SELEBI-PHIKWE: Passionate about embroidery and screen-printing, young Alfred Sebolao took a leap of faith when he quit his job to utilise the Youth Development Fund (YDF) to set up his own business.
Sebolao who runs an embroidery and screen-printing business, Pad Lock, in Selebi-Phikwe explained to The Monitor that he has worked for All Kasi for quite sometime where picked up some useful skills for his business.
He said the work experience has also significantly assisted in identifying his passion of working with his hands in clothes branding. Last year, Sebolao said he received funding from the Ministry of Youth, Sport and Culture.
This helped him start up a business that four months later, was doing pretty well in the market. He explained that his target market is broad - parastatals, government and private organisations as well as individuals residing in Selebi-Phikwe and its surrounding villages.
In addition, he attributed the success of his business to his aggressive marketing strategies on platforms such as Facebook. He also noted that being known by the town’s residents as an embroidery and screen-printing guru has also helped to attract a good number of clients.
“I also use a different production machine to create digitalised styles of branding to make my products unique from my competitors,” Sebolao said.
Furthermore, Sebolao pointed out that he is currently faced with a challenge of the production machine capacity,
He noted with concern that the current crisis at BCL mine has negatively affected his business, as it has stopped his supply to an agent who worked for the mine.
He applauded the recent announcement by youth minister, Thapelo Olopeng at the Youth Business Expo that his ministry has decided to re-finance successful youth-owned businesses that were financed through the YDF in a bid to grow them.
Sebolao indicated that the re-financing would enable him to buy a new production machine with a larger capacity to cater for all orders, adding that he plans to hire three more employees to add to the one assistant he currently has.
“In five years, I would like to see my business having expanded to other towns like Gaborone, Francistown and Jwaneng,” he said.

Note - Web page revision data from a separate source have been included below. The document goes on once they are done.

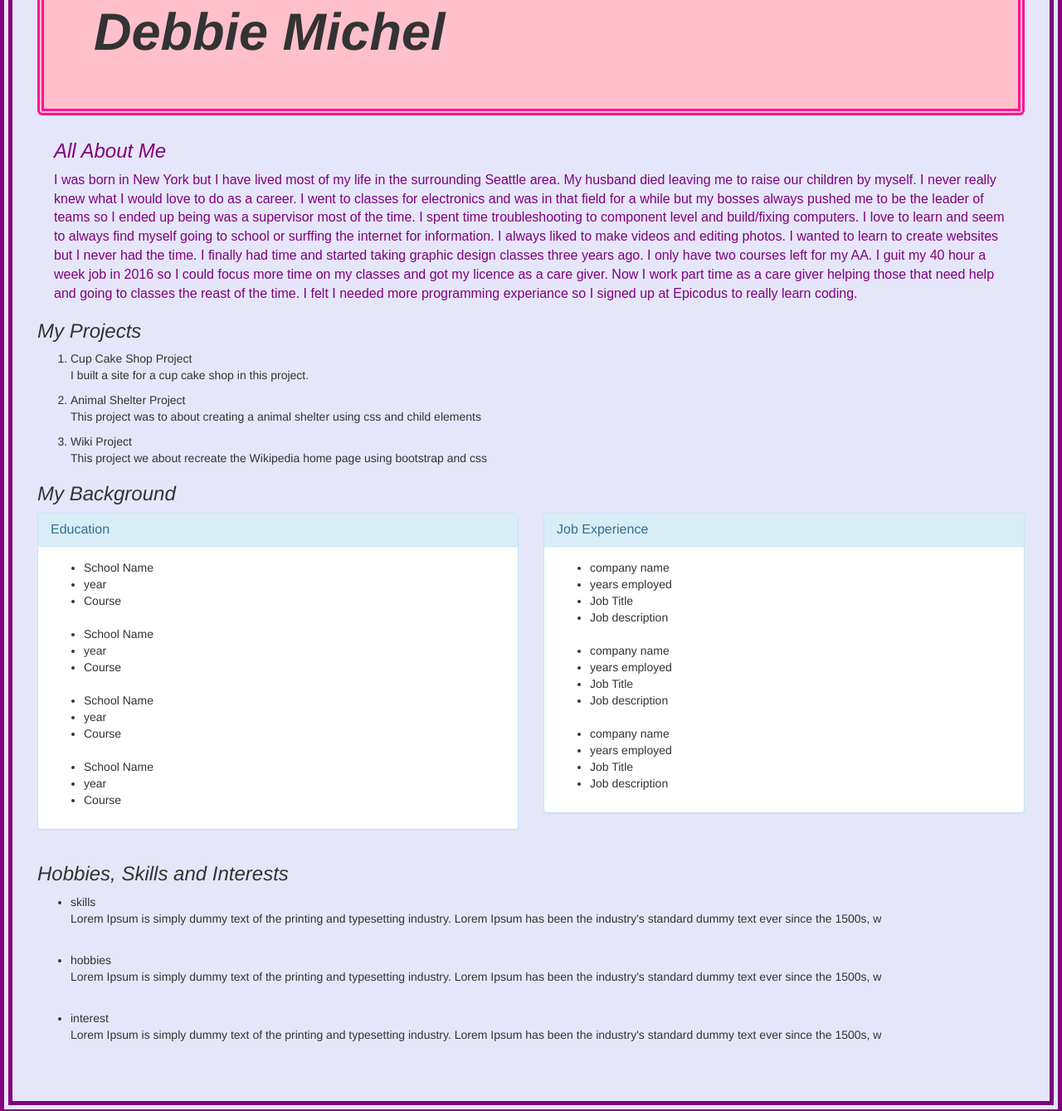
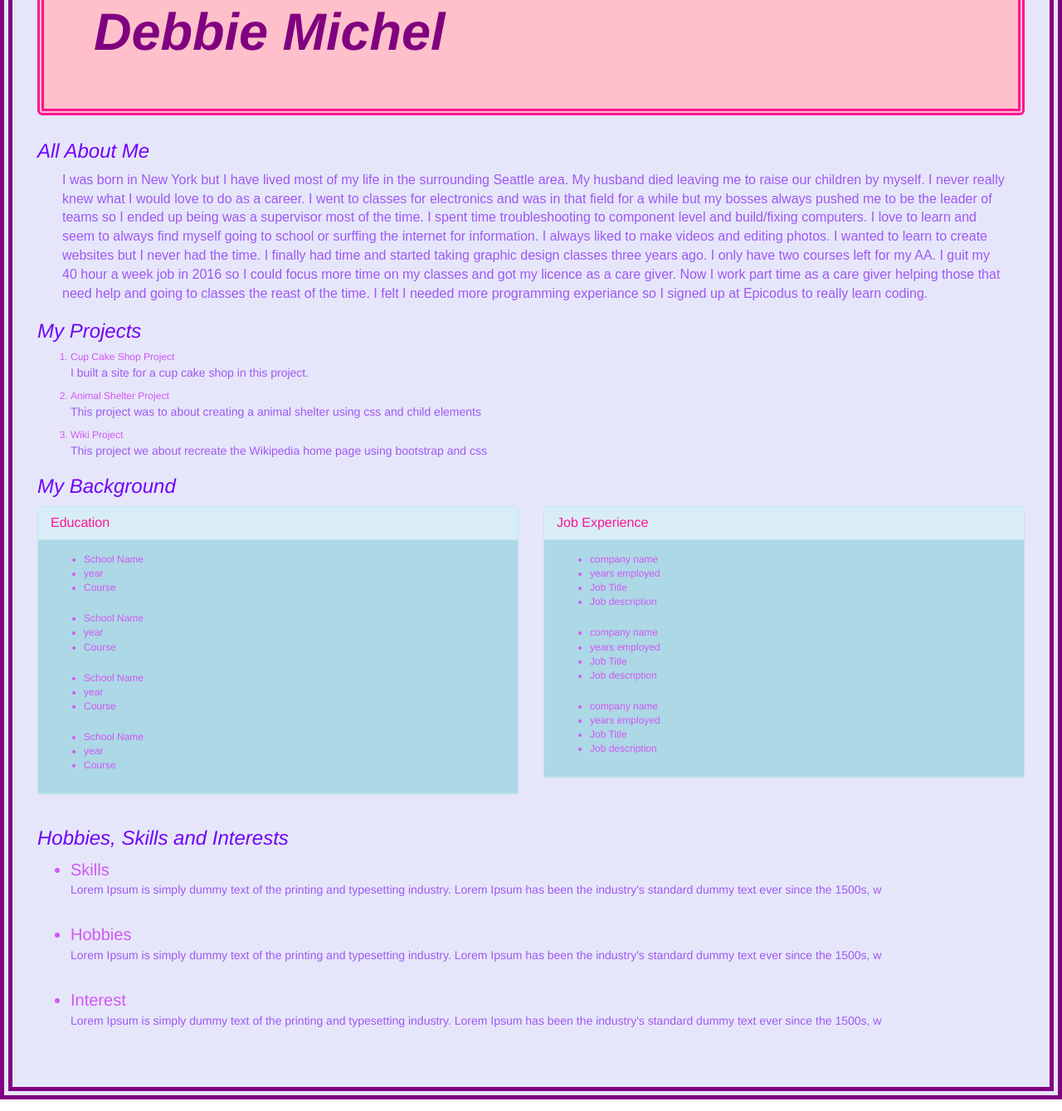
Before and after one commit to pursaa/portfolio, a plain HTML site: page index.html in a window 1280 px wide. Shown: the part 567-1906 px from the top of the page at 83% size. Drawn offline with Linux system fonts and the light colour scheme.

Commit message:
Add color to text and make image a circle image.

```diff
--- a/css/styles.css
+++ b/css/styles.css
@@ -1,33 +1,48 @@
-.container-fluid {
-  padding: 30px;
-  background: lavender;
-  border: 15px double purple;
-
+p {
+  color: #9e58f4;
 }
-.panel-title {
-  float: left;
-
-}
-.panel-heading {
-  height: 40px;
+li {
+  color: #d058f4;
+  font-size: 12px;
 }
 #about-me {
   width: auto;
-  padding-left: 20px;
+  padding-left: 30px;
   padding-right: 20px;
-  color: purple;
   font-family: sans-serif;
   font-size: 16px;
 }
 h3 {
   font-size: 24px;
   font-style: italic;
+  color: #7002f7;
 }
 .jumbotron {
   background-color: pink;
   border: 8px double deeppink;
-
 }
-.project {
-
+.project li {
+  font-size: 20px;
 }
+.container-fluid {
+  padding: 30px;
+  background: lavender;
+  border: 15px double purple;
+  color: #800080;
+}
+.div {
+  color: purple;
+}
+.panel-title {
+  float: left;
+  color: deeppink;
+}
+.panel-heading {
+  height: 40px;
+}
+.panel-body {
+  background-color: lightblue;
+}
+.hobby li {
+  font-size: 20px;
+}
--- a/index.html
+++ b/index.html
@@ -10,13 +10,13 @@
     <div class="container-fluid">
       <!--My picture-->
       <div class="jumbotron">
-      <img src="img/debbie-michel.png" alt="Photo of Debbie Michel">
+      <img src="img/debbie-michel.png" alt="Photo of Debbie Michel" class="img-circle">
       <h1><strong><em>Debbie Michel</em></strong></h1>
       </div>
       <!--About Me-->
-    <div id="about-me">
+    <div>
       <h3>All About Me</h3>
-      <p>I was born in New York but I have lived most of my life in the surrounding Seattle area.  My husband died leaving me to raise our children by myself.  I never really knew what I would love to do as a career.  I went to classes for electronics and was in that field for a while but my bosses always pushed me to be the leader of teams so I ended up being was a supervisor most of the time.  I spent time troubleshooting to component level and build/fixing computers. I love to learn and seem to always find myself going to school or surffing the internet for information.  I always liked to make videos and editing photos.  I wanted to learn to create websites but I never had the time. I finally had time and started taking graphic design classes three years ago. I only have two courses left for my AA.  I guit my 40 hour a week job in 2016 so I could focus more time on my classes and got my licence as a care giver.  Now I work part time as a care giver helping those that need help and going to classes the reast of the time. I felt I needed more programming experiance so I signed up at Epicodus to really learn coding.</p>
+      <p id="about-me">I was born in New York but I have lived most of my life in the surrounding Seattle area.  My husband died leaving me to raise our children by myself.  I never really knew what I would love to do as a career.  I went to classes for electronics and was in that field for a while but my bosses always pushed me to be the leader of teams so I ended up being was a supervisor most of the time.  I spent time troubleshooting to component level and build/fixing computers. I love to learn and seem to always find myself going to school or surffing the internet for information.  I always liked to make videos and editing photos.  I wanted to learn to create websites but I never had the time. I finally had time and started taking graphic design classes three years ago. I only have two courses left for my AA.  I guit my 40 hour a week job in 2016 so I could focus more time on my classes and got my licence as a care giver.  Now I work part time as a care giver helping those that need help and going to classes the reast of the time. I felt I needed more programming experiance so I signed up at Epicodus to really learn coding.</p>
     </div>
       <!--My projects-->
 
@@ -102,13 +102,13 @@
               <div class="hobby">
                 <h3>Hobbies, Skills and Interests</h3>
                 <ul>
-                  <li>skills</li>
+                  <li>Skills</li>
                     <p>Lorem Ipsum is simply dummy text of the printing and typesetting industry. Lorem Ipsum has been the industry's standard dummy text ever since the 1500s, w</p>
                   </br>
-                  <li>hobbies</li>
+                  <li>Hobbies</li>
                     <p>Lorem Ipsum is simply dummy text of the printing and typesetting industry. Lorem Ipsum has been the industry's standard dummy text ever since the 1500s, w</p>
                   </br>
-                  <li>interest</li>
+                  <li>Interest</li>
                     <p>Lorem Ipsum is simply dummy text of the printing and typesetting industry. Lorem Ipsum has been the industry's standard dummy text ever since the 1500s, w</p>
                   </br>
                 </ul>
```
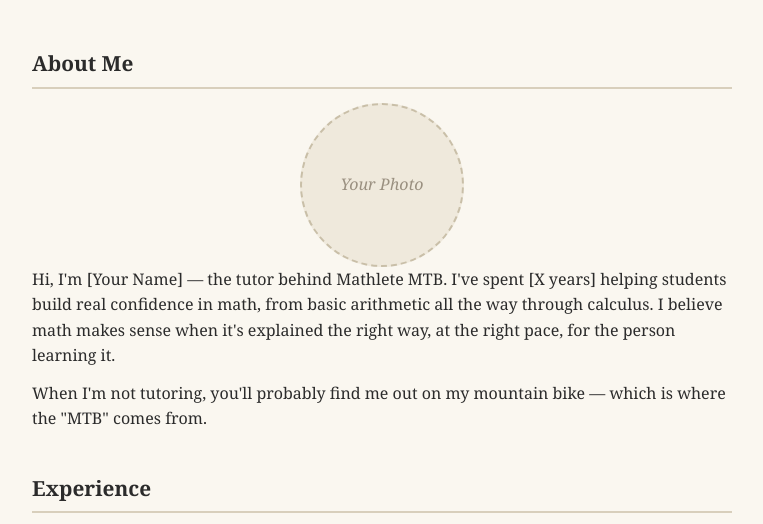
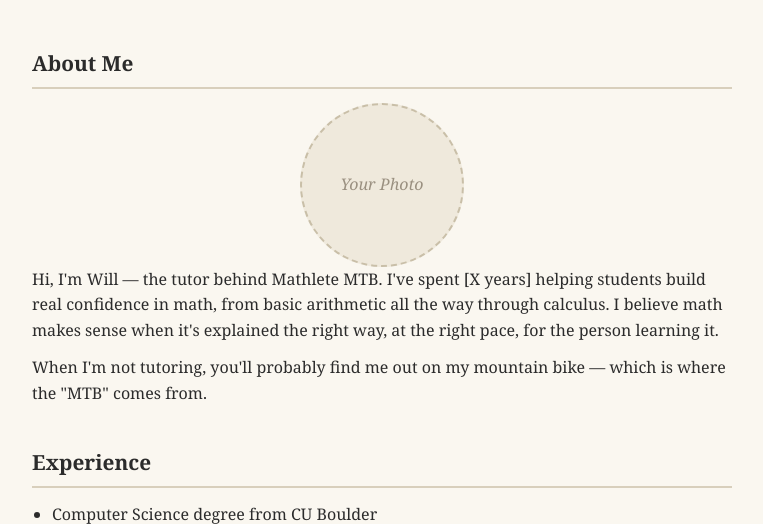
Before and after one commit to wcmalfeld/MathleteMTB-Site, a plain HTML site: page index.html in a window 1280 px wide. Shown: the part 198-722 px from the top of the page, without its empty margins (258-1021 px from the left). Drawn offline with Linux system fonts and the light colour scheme.

Commit message:
testing edits

```diff
--- a/index.html
+++ b/index.html
@@ -214,7 +214,7 @@
     <div class="photo-placeholder photo-round">Your Photo</div>
 
     <p>
-      Hi, I'm [Your Name] — the tutor behind Mathlete MTB. I've spent
+      Hi, I'm Will — the tutor behind Mathlete MTB. I've spent
       [X years] helping students build real confidence in math, from
       basic arithmetic all the way through calculus. I believe math
       makes sense when it's explained the right way, at the right pace,
```
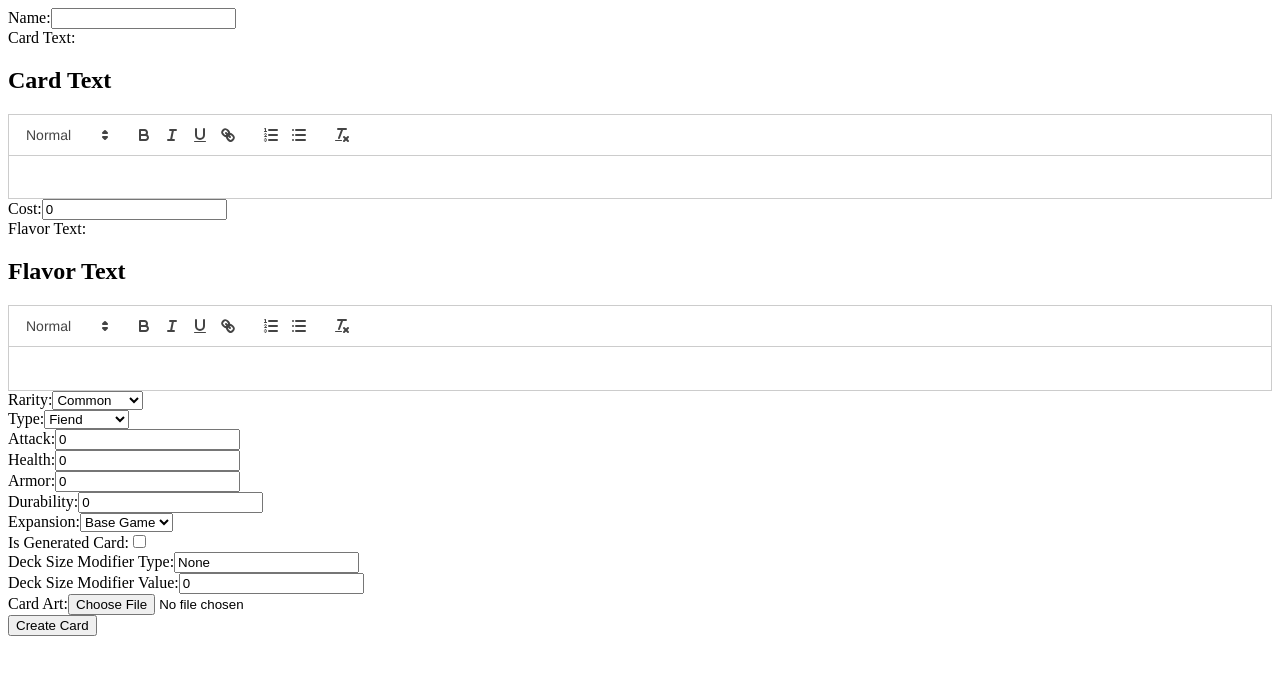
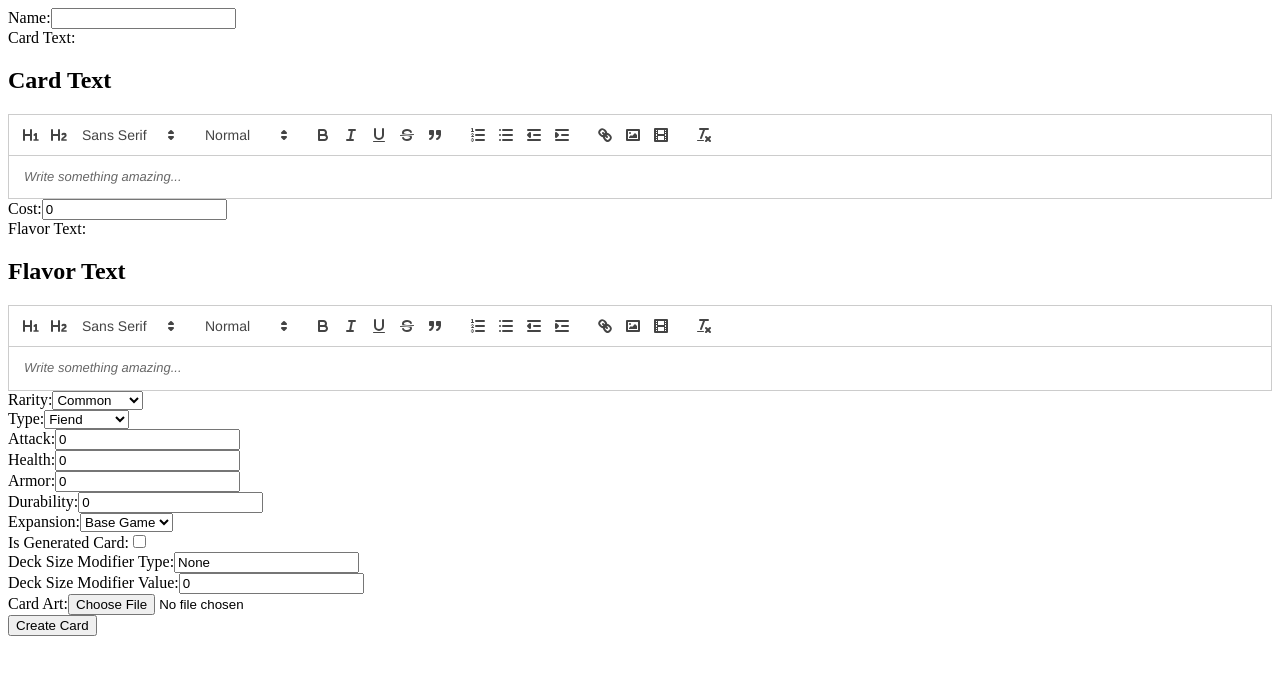
Before and after one commit to MS-Izoku/rathama-manager-ui, a Gatsby site: page /Cards/Creator in a window 1280 px wide. Built offline with nearby package versions, Linux system fonts and the light colour scheme; Gatsby itself is replaced by a stand-in of ours.

Commit message:
adding state to texteditor

```diff
--- a/src/components/TextEditor.js
+++ b/src/components/TextEditor.js
@@ -1,18 +1,49 @@
-import React from 'react'
+import React, {useState} from 'react'
 import ReactQuill from "react-quill";
 import 'react-quill/dist/quill.snow.css';
 
 const TextEditor = (props) => {
+
+    // State to handle changes in the text editor content
+    const [content, setContent] = useState(props.content ? props.content : "")
+
     const title = props.title ? props.title : "Text Editor";
     const className = props.className ? props.className : "";
     const titleClass = props.titleClass ? props.titleClass : "";
+
+    // Quill modules configuration
+    const modules = {
+        toolbar: [
+          [{ 'header': '1' }, { 'header': '2' }, { 'font': [] }],
+          [{ size: [] }],
+          ['bold', 'italic', 'underline', 'strike', 'blockquote'],
+          [{ 'list': 'ordered' }, { 'list': 'bullet' },
+          { 'indent': '-1' }, { 'indent': '+1' }],
+          ['link', 'image', 'video'],
+          ['clean']
+        ],
+        clipboard: {
+          // toggle to add extra line breaks when pasting HTML:
+          matchVisual: false,
+        }
+      };
 
     return (
         <div>
             <div className={className}>
                <h2 className={titleClass}>{title}</h2>
-               <ReactQuill theme='snow'/>
             </div>
+
+            <ReactQuill
+            className="h-[10rem]"
+            theme='snow'
+            formats={['header', 'font', 'size', 'bold', 'italic', 'underline', 'strike', 'blockquote', 'list', 'bullet', 'indent', 'link', 'image', 'video']}
+            placeholder="Write something amazing..."
+            modules={modules}
+            onChange={setContent} // Handle text editor content changes
+            value={content} // Set the value of the text editor in content
+            />
+
         </div>
     );
 };
```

Meanwhile, the youth entrepreneur implored peer business operators, especially those struggling to penetrate the market to be patient and make thorough research on why their businesses are not doing well so that they could come up with effective marketing strategies to beat the competition.